“Huge problems have been associated with the incorrect specification of test procedures,” says Robinson. “Often the wrong test method is specified, or none at all.” However, he says, technicians who have completed masonry testing certification will be able to recognize such discrepancies and correct them in time.
“If we’re going to require testing, it needs to be done right,” says Samblanet. “Otherwise owners don’t know if bad test results indicate a problem with the materials, construction, or the testing itself — it just creates a lot of headaches.”
Testing technicians are currently earning masonry certification on a voluntary basis, but efforts are underway to make it a requirement. The next edition of The Masonry Society’s TMS 602 Specification for Masonry Structures, requires the use of qualified testing technicians. Its commentary cites the ACI certification as one way to determine that technicians are qualified to perform field and laboratory testing.
“This is really significant, and it’s what has to happen for the certification to be fully adopted,” says Michael Morrison, ACI manager of certification program development. “But it’s also critical to include it in the ASTM specification as this will ensure laboratory participation and compliance as well.”
Morrison says lab and field technicians already have to be certified to test concrete and concrete aggregates to become accredited. Certification for masonry testing is a logical next step.

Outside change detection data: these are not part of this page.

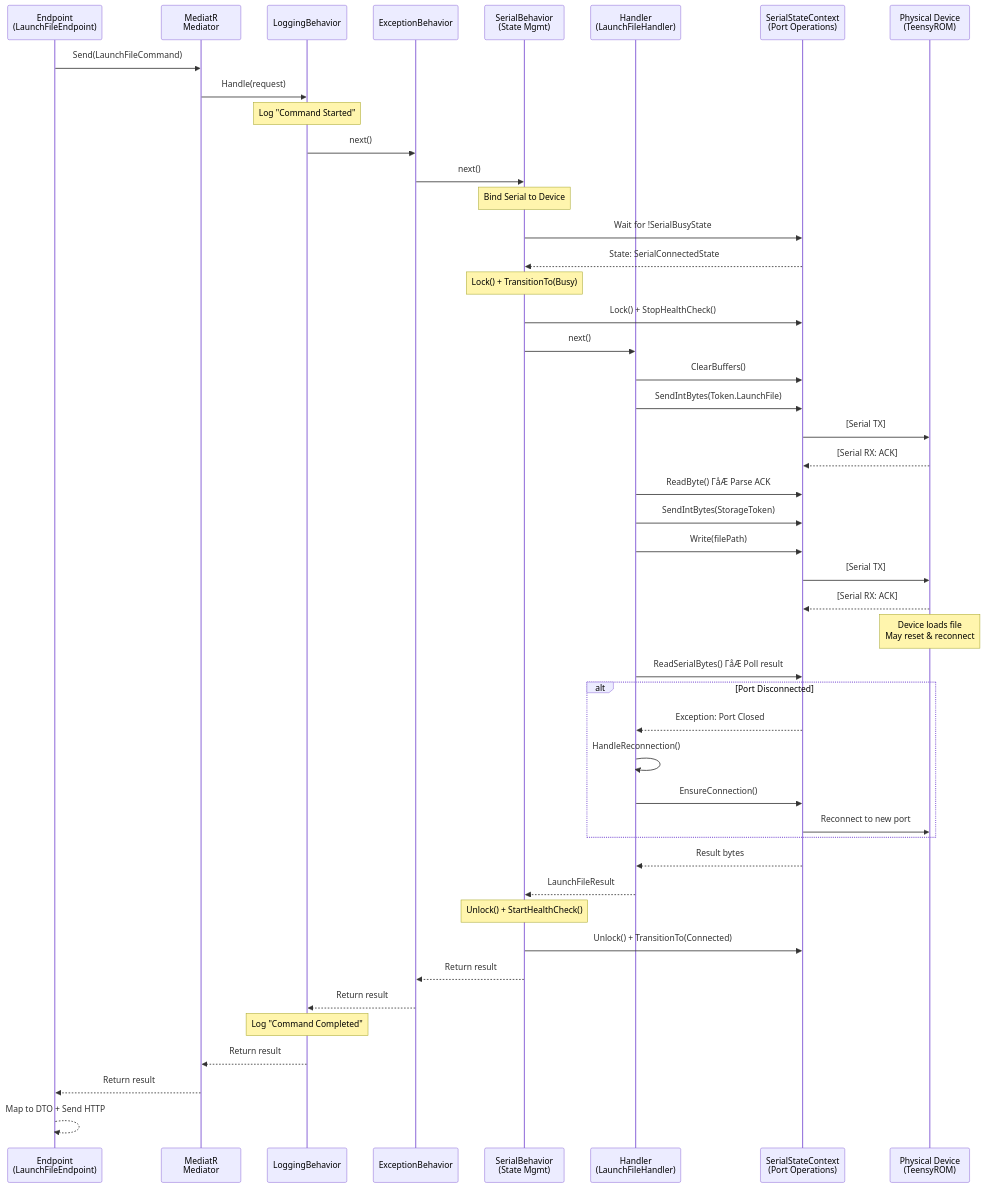
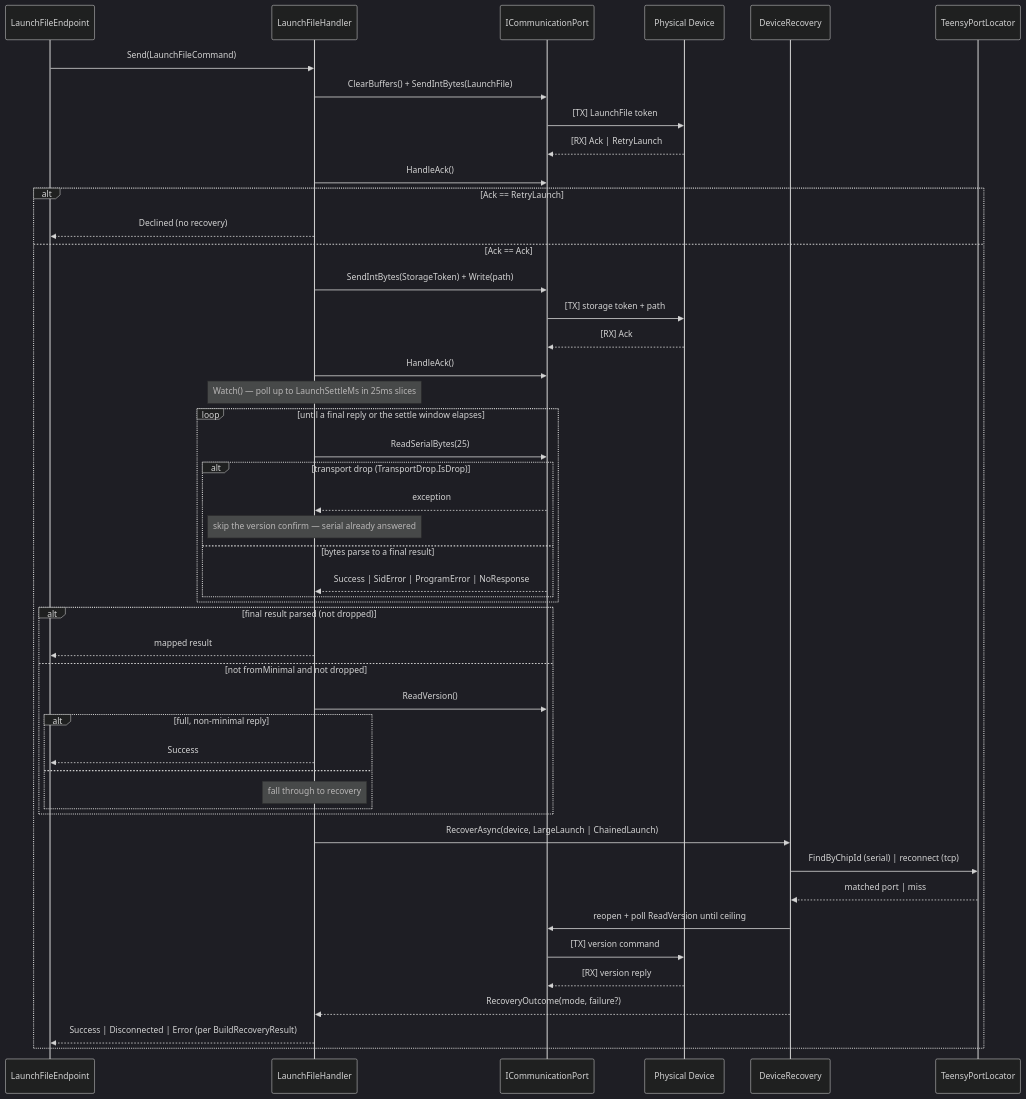
Before and after one commit to MetalHexx/TeensyROM-Web: the third of 4 diagrams in src/.claude/skills/backend-architecture/references/BACKEND_ARCHITECTURE.md, drawn with Mermaid. The commit also changed other lines of this file and 3 other files, not shown here.

````diff
--- a/src/.claude/skills/backend-architecture/references/BACKEND_ARCHITECTURE.md
+++ b/src/.claude/skills/backend-architecture/references/BACKEND_ARCHITECTURE.md
@@ -334,59 +430,56 @@
 ```mermaid
+%%{init: {'theme': 'dark', 'primaryColor': '#5a2c6b', 'primaryBorderColor': '#7d3fa3', 'primaryTextColor': '#fff', 'secondaryColor': '#0066cc', 'secondaryBorderColor': '#0052a3', 'tertiaryColor': '#2d7a3e', 'tertiaryBorderColor': '#1f5a2e', 'lineColor': '#b3b3b3', 'tertiaryTextColor': '#fff'}}%%
 sequenceDiagram
-    participant EP as Endpoint<br/>(LaunchFileEndpoint)
-    participant M as MediatR<br/>Mediator
-    participant LB as LoggingBehavior
-    participant EB as ExceptionBehavior
-    participant SB as SerialBehavior<br/>(State Mgmt)
-    participant H as Handler<br/>(LaunchFileHandler)
-    participant SS as SerialStateContext<br/>(Port Operations)
-    participant P as Physical Device<br/>(TeensyROM)
+    participant EP as LaunchFileEndpoint
+    participant H as LaunchFileHandler
+    participant P as ICommunicationPort
+    participant D as Physical Device
+    participant R as DeviceRecovery
+    participant L as TeensyPortLocator
 
-    EP->>M: Send(LaunchFileCommand)
-    M->>LB: Handle(request)
-    Note over LB: Log "Command Started"
-    LB->>EB: next()
-    EB->>SB: next()
-    
-    Note over SB: Bind Serial to Device
-    SB->>SS: Wait for !SerialBusyState
-    SS-->>SB: State: SerialConnectedState
-    
-    Note over SB: Lock() + TransitionTo(Busy)
-    SB->>SS: Lock() + StopHealthCheck()
-    SB->>H: next()
-    
-    H->>SS: ClearBuffers()
-    H->>SS: SendIntBytes(Token.LaunchFile)
-    SS->>P: [Serial TX]
-    P-->>SS: [Serial RX: ACK]
-    H->>SS: ReadByte() ΓåÆ Parse ACK
-    
-    H->>SS: SendIntBytes(StorageToken)
-    H->>SS: Write(filePath)
-    SS->>P: [Serial TX]
-    P-->>SS: [Serial RX: ACK]
-    
-    Note over P: Device loads file<br/>May reset & reconnect
-    
-    H->>SS: ReadSerialBytes() ΓåÆ Poll result
-    alt Port Disconnected
-        SS-->>H: Exception: Port Closed
-        H->>H: HandleReconnection()
-        H->>SS: EnsureConnection()
-        SS->>P: Reconnect to new port
+    EP->>H: Send(LaunchFileCommand)
+    H->>P: ClearBuffers() + SendIntBytes(LaunchFile)
+    P->>D: [TX] LaunchFile token
+    D-->>P: [RX] Ack | RetryLaunch
+    H->>P: HandleAck()
+
+    alt Ack == RetryLaunch
+        H-->>EP: Declined (no recovery)
+    else Ack == Ack
+        H->>P: SendIntBytes(StorageToken) + Write(path)
+        P->>D: [TX] storage token + path
+        D-->>P: [RX] Ack
+        H->>P: HandleAck()
+
+        Note over H: Watch() — poll up to LaunchSettleMs in 25ms slices
+        loop until a final reply or the settle window elapses
+            H->>P: ReadSerialBytes(25)
+            alt transport drop (TransportDrop.IsDrop)
+                P-->>H: exception
+                Note over H: skip the version confirm — serial already answered
+            else bytes parse to a final result
+                P-->>H: Success | SidError | ProgramError | NoResponse
+            end
+        end
+
+        alt final result parsed (not dropped)
+            H-->>EP: mapped result
+        else not fromMinimal and not dropped
+            H->>P: ReadVersion()
+            alt full, non-minimal reply
+                H-->>EP: Success
+            else
+                Note over H: fall through to recovery
+            end
+        end
+
+        H->>R: RecoverAsync(device, LargeLaunch | ChainedLaunch)
+        R->>L: FindByChipId (serial) | reconnect (tcp)
+        L-->>R: matched port | miss
+        R->>P: reopen + poll ReadVersion until ceiling
+        P->>D: [TX] version command
+        D-->>P: [RX] version reply
+        R-->>H: RecoveryOutcome(mode, failure?)
+        H-->>EP: Success | Disconnected | Error (per BuildRecoveryResult)
     end
-    
-    SS-->>H: Result bytes
-    H-->>SB: LaunchFileResult
-    
-    Note over SB: Unlock() + StartHealthCheck()
-    SB->>SS: Unlock() + TransitionTo(Connected)
-    SB-->>EB: Return result
-    EB-->>LB: Return result
-    
-    Note over LB: Log "Command Completed"
-    LB-->>M: Return result
-    M-->>EP: Return result
-    EP-->>EP: Map to DTO + Send HTTP
 ```
````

“It can be as simple as saying ‘technicians shall be certified.’ The labs can decide how it’s done,” says Robinson. In 2017 his organization, Construction Materials Engineering Council, will begin requiring labs to have at least one person certified to test masonry materials to receive accreditation for masonry testing services.
ASTM Subcommittee C1093, Standard Practice for Accreditation of Testing Agencies for Masonry, is currently considering a ballot to add the certification requirement to the specification.
In the meantime, technicians can set themselves apart by becoming certified for masonry testing; a credential Samblanet says will become more important in years to come. “Contractors don’t want to hire people who are going to cost them more time and money on the job by not performing tests properly. They need someone they can trust.”
But beyond professional credentials and lab accreditation, ACI’s vision for masonry testing certification aims at boosting confidence in masonry as a building system of choice.
Building a better understanding
Education is the key to making the testing process go more smoothly, says NCMA’s Doug Ross. Accredited labs with certified staff are more likely to produce more accurate test results, but even if samples are being sent to a third-party lab, educated technicians can confirm the correct materials are being supplied. They can also add value on the jobsite, helping address potential problems or answering questions.
“When I was a mason in the field, I don’t think I ever knew exactly what the testing technicians were doing when they showed up on the job,” recalls Ross, “but it really benefits masons to communicate with technicians and understand what they need. It’s in their best interest to produce the best samples possible, to help reduce headaches down the road.”
Completing a successful project, he stresses, is a joint effort. “All three aspects — materials production, masonry construction, and testing — need to be right.”
For more details, visit the ACI website or read “New Programs for Educating and Certifying Masonry Testing Technicians”.
For information about training sessions, see The Masonry Society’s website.
Watch a video about ACI's masonry testing programs.